Some other stuff - he bought Lizzie out at some point early on and then expanded his "empire" - he died in 1968 - never married and lived in Ruthven Hall, near Meigle. He taught my mum to drive in a Rolls Royce in a field on his estate and also once told her in conversation that he had more money than he knew what to do with - he couldn’t even manage to spend the interest on his money, no matter how hard he tried! Don’t know what happened to the money !!! Unless mum has kept it very well hidden all these years!!!
Described in another report as a "fiery redhead" - whatever that means!
Thought this might flesh out the answer for anyone who is interested in knowing more about the man the tune is named after …
“A. M. Shinnie” ~ jig, another composition of Angus Fitchet
Key signature: D Major
Submitted on March 7th 2007 by ceolachan.
Brilliant tune. Not one to try and noodle in a session without practising the fast bits first!
Re: J. B. Milne
We have it in a set with Kemnay House by Adam Rennie as a longer 2nd tune (6 parts, or 5 + repeat the first!)

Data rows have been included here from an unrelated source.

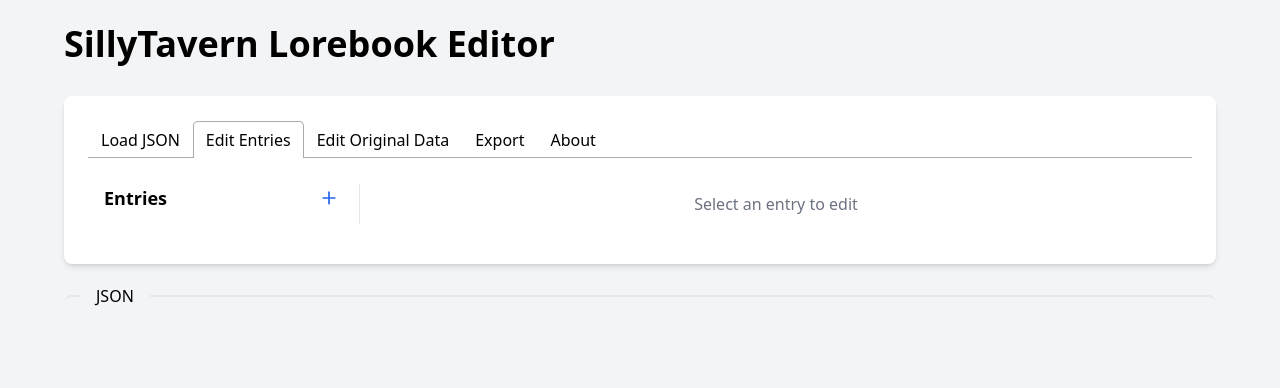
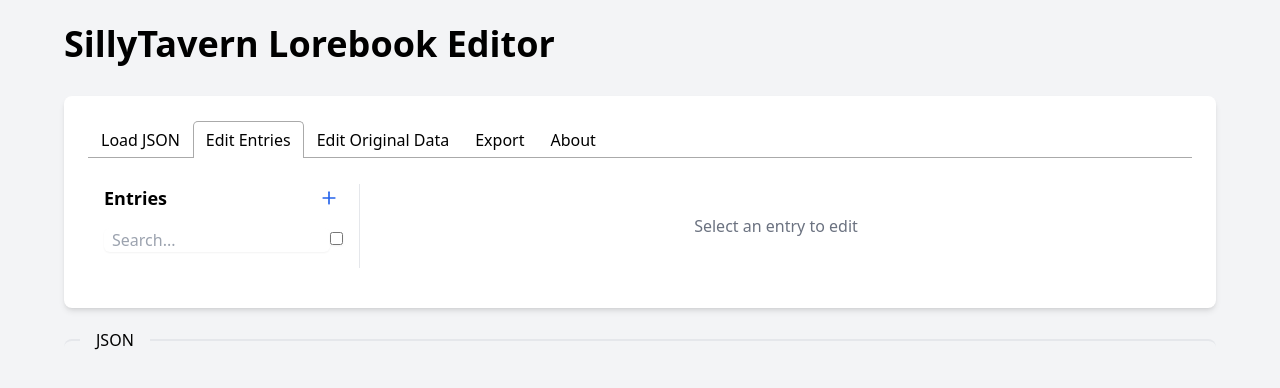
Before and after one commit to draedr/LorebookEditor, a React (Vite) app: page / in a window 1280 px wide. Both pictures are taken after a click on the tab "Edit Entries". Shown: the top 388 px of the page. Built offline with nearby package versions, Linux system fonts and the light colour scheme.

Commit message:
add ability to search in entries

```diff
--- a/src/pages/EntryForm.tsx
+++ b/src/pages/EntryForm.tsx
@@ -1,4 +1,4 @@
-import { useContext } from 'react';
+import { useContext, useState } from 'react';
 import { HooksContext } from '../hooks';
 import { Plus, X } from 'lucide-react';
 
@@ -8,6 +8,43 @@
 export default function EntryForm() {
   const { jsonData, selectedEntry, setSelectedEntry, setJsonData } =
     useContext(HooksContext);
+
+  const [filter, setFilter] = useState<string | null>('');
+  const [filterContent, setFilterContent] = useState<boolean | null>(false);
+
+  const filterEntries = () => {
+    var final;
+
+    if(filter !== null || filter !== ' ' || filter !== '' || typeof filter !== 'string')
+      final = Object.entries(jsonData.entries);
+
+    final =  Object.entries(jsonData.entries).filter(([id, entry]) => {
+      if((entry as Entry).comment.toLowerCase().includes(filter.toLowerCase())) {
+        return true;
+      }
+
+      if(filterContent && (entry as Entry).content.toLowerCase().includes(filter.toLowerCase())) {
+        return true;
+      }
+
+      if(filterContent && (entry as Entry).key.join(', ').toLowerCase().includes(filter.toLowerCase())) {
+        return true;
+      }
+
+      if(filterContent && (entry as Entry).keysecondary.join(', ').toLowerCase().includes(filter.toLowerCase())) {
+        return true;
+      }
+
+      if ((entry as Entry).key.filter((k) => {if(k.toLowerCase().includes(filter.toLowerCase())) { return true; }}).length > 0) {
+        return true;
+      }
+
+      return false;
+    });
+
+    console.log(final);
+    return final;
+  }
 
   const updateEntry = (entryId: string, field: keyof Entry, value: any) => {
     if (!jsonData) return;
@@ -110,9 +147,31 @@
             <Plus className="h-5 w-5 text-blue-600" />
           </button>
         </div>
+
+        {/* Search */}
+        <div className="mb-4 flex justify-between items-center mb-3">
+          <input
+            type="text"
+            value={filter || ''}
+            onChange={(e) =>setFilter(e.target.value)}
+            placeholder='Search...'
+            className="mt-1 block w-full rounded-md border-gray-300 shadow-sm focus:border-blue-500 focus:ring-blue-500 px-2 flex-grow"
+          />
+          <label className="flex items-center">
+                <input
+                  type="checkbox"
+                  checked={filterContent ||  false}
+                  title="Search inside content and keys of Entry."
+                  onChange={(e) =>setFilterContent(e.target.checked)}
+                  className="rounded border-gray-300 text-blue-600 shadow-sm focus:border-blue-300 focus:ring focus:ring-blue-200 focus:ring-opacity-50 px-2"
+                />
+              </label>
+        </div>
+
+        {/* Entry List */}
         <div className="space-y-2">
-          {jsonData &&
-            Object.entries(jsonData.entries).map(([id, entry]) => (
+          {jsonData && filter !== undefined &&
+            filterEntries().map(([id, entry]) => (
               <div key={id} className="flex items-center group">
                 <button
                   onClick={() => setSelectedEntry(id)}
```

Both are scored in 4/4, (don’t blame me, I didn’t do it!) and are played as reels as a set for "The Reel of the 51st Division". Also played pretty straight: no triplets or dotted rhythm, but it still has a good bounce to it.